Corporate Equality: Should Corporations have the Same Rights as Nations?
A recent piece in the Huffington Post by political journalists Zach Carter and Ryan Grim reports on a new trade agreement that is in the works between the US and EU. While the agreement is still in its early stages, the content threatens to be quite disconcerting, as it may give corporations unprecedented power and influence over sovereign nations, including the US and European countries. The authors explain: "Exactly how broad these corporate political powers will be is undetermined, but one aspect of the agreement, known as 'investor-state dispute resolution,' would allow a company to appeal a regulatory rule or law to an international court, most likely the World Bank." Such an arrangement would grant the World Bank, which already has the promotion and protection of investment and development interests at the core of its mission, even greater influence around the globe. Even more troubling is that it potentially places "multinational companies on the same political plain as sovereign nations."
Under current international trade agreements, corporations must convince the host nation that they have been wronged in some way, leaving the decision to bring cases to international court in the hands of elected governments. In this scenario, some semblance of power is granted to sovereign nations, such that they are able to determine if an international corporation has acted appropriately within their borders, and what action to take, if any. This current scenario does pose some risk to the corporations, but in theory, it also drives them to act more responsibly. This risk, however, hasn't stopped corporations from polluting environments, exploiting workers, or corrupting officials. It's just that sometimes, they are brought to court for such indiscretions.
So let's try to imagine how this proposed trade agreement might change things out there in the world. I'll use a case that I'm familiar with from southern Belize, where a US corporation is drilling for oil. The case has some complexities that bring to light the many interests at play. In southern Belize, Maya communities have only in the last couple of years won rights to their land through a landmark Supreme Court ruling. However, the Belizean government has appealed the case, and titles to Maya lands have not been distributed. While Maya families have been living and surviving off of these lands for generations, the State currently does not recognize their right to those lands.
In this context, the Belizean government has granted a concession to a US oil company to perform exploratory drilling on these very lands that the Maya claim as ancestral. The drilling concession was granted with no consultation with the local communities or organizations that manage the land. And herein lies the risk for the oil corporation - their investment in drilling in remote parts of the Belizean rainforest could be put at risk if the land rights case is enforced. Key here, is the word "could." The Belizean government could grant land titles, and the oil company could go on drilling on State land, and nothing would change.

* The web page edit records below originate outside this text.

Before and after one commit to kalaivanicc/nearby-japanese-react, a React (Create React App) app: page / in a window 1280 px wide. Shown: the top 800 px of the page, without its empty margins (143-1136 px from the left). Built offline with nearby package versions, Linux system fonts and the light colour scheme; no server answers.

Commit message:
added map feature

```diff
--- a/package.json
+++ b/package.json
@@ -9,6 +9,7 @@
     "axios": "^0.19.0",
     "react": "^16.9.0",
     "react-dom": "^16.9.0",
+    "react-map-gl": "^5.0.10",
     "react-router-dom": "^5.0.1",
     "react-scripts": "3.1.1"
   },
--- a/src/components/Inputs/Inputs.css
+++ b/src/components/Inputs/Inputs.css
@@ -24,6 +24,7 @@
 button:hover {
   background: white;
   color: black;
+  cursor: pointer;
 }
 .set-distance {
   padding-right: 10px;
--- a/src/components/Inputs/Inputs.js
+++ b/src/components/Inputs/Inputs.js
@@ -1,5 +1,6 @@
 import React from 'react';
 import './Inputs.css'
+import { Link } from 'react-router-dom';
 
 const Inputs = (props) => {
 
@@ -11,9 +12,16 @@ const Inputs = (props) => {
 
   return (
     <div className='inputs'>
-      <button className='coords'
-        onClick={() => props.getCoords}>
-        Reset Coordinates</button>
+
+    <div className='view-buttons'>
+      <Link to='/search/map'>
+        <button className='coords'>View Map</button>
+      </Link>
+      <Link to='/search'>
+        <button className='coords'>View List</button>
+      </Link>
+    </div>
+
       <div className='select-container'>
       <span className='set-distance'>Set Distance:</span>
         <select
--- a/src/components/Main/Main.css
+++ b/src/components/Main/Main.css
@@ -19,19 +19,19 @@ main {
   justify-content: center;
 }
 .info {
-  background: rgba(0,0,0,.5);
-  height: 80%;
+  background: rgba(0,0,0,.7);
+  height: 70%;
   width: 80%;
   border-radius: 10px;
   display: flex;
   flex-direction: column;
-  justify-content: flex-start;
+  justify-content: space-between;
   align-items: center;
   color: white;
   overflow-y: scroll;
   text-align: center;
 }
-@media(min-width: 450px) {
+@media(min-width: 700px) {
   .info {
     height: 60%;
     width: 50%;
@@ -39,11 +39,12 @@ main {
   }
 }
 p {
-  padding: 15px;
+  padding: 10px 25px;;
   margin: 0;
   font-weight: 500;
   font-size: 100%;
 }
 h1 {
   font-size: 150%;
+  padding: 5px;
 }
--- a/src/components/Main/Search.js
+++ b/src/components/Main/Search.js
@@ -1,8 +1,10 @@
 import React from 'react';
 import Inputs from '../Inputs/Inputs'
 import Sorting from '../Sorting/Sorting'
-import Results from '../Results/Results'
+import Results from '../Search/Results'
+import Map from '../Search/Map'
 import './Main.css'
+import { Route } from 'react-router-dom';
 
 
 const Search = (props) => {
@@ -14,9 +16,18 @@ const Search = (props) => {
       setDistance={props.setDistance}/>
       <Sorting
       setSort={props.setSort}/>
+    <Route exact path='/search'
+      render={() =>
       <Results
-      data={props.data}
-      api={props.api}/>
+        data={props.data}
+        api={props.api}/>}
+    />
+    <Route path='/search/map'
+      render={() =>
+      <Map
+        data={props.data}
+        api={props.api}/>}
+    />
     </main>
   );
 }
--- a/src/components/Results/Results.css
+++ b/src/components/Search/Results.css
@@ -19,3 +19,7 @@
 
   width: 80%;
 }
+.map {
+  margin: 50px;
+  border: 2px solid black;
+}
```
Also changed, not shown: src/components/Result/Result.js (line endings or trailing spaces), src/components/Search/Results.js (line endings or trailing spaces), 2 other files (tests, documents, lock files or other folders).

Still, there is the risk that the communities would be able to force the oil company out.
Under current arrangements, the US oil company would have little recourse if they invested in the drilling project, and then were forced out of the region by new developments in the land rights case. This is a risk oil companies have been willingly taking for decades, and its the risk that has helped drive record profits for corporations like Shell and ExxonMobile, which don't exactly have the cleanest of environmental records. In short, the current arrangements have worked out well for international corporations, and not always that great for sovereign nations - consider the recent case of oil pollution of Peru as just one of far too many possible examples.
This new arrangement offers to minimize this risk even more for corporations. In the case of Belize, for example, if the land rights case were to impact oil drilling such that the company was forced to abandon the project, the company could now take Belize to international court. This court is actually run by the World Bank, which holds dear the interests of development and investment. Does anyone see a conflict of interest here? So now, not only would the oil company likely be able to continue drilling by way of international court verdict, but they could possibly receive damages in the ruling, effectively getting paid by the State to keep on drilling. It's not a stretch to see how even the threat of bringing cases to International Court could vastly change relations between States, corporations, and people.
This new trade agreement would be yet another step towards global domination for elite international corporations. Governments, however deep their flaws, are supposed to have the interests of their people central to their actions. Corporations have the interest of profit at the core of their actions, and this has consistently been shown to be at odds with the rights of people and the environment. There seems to be a tacit belief within the corporate world that corporations have the right to pursue profit, no matter the external costs. It's not a stretch to see corporations suing States for their "right" to drill for oil on their lands. Nevermind the rights of the people, the rights of the environment - corporations have a right to that oil.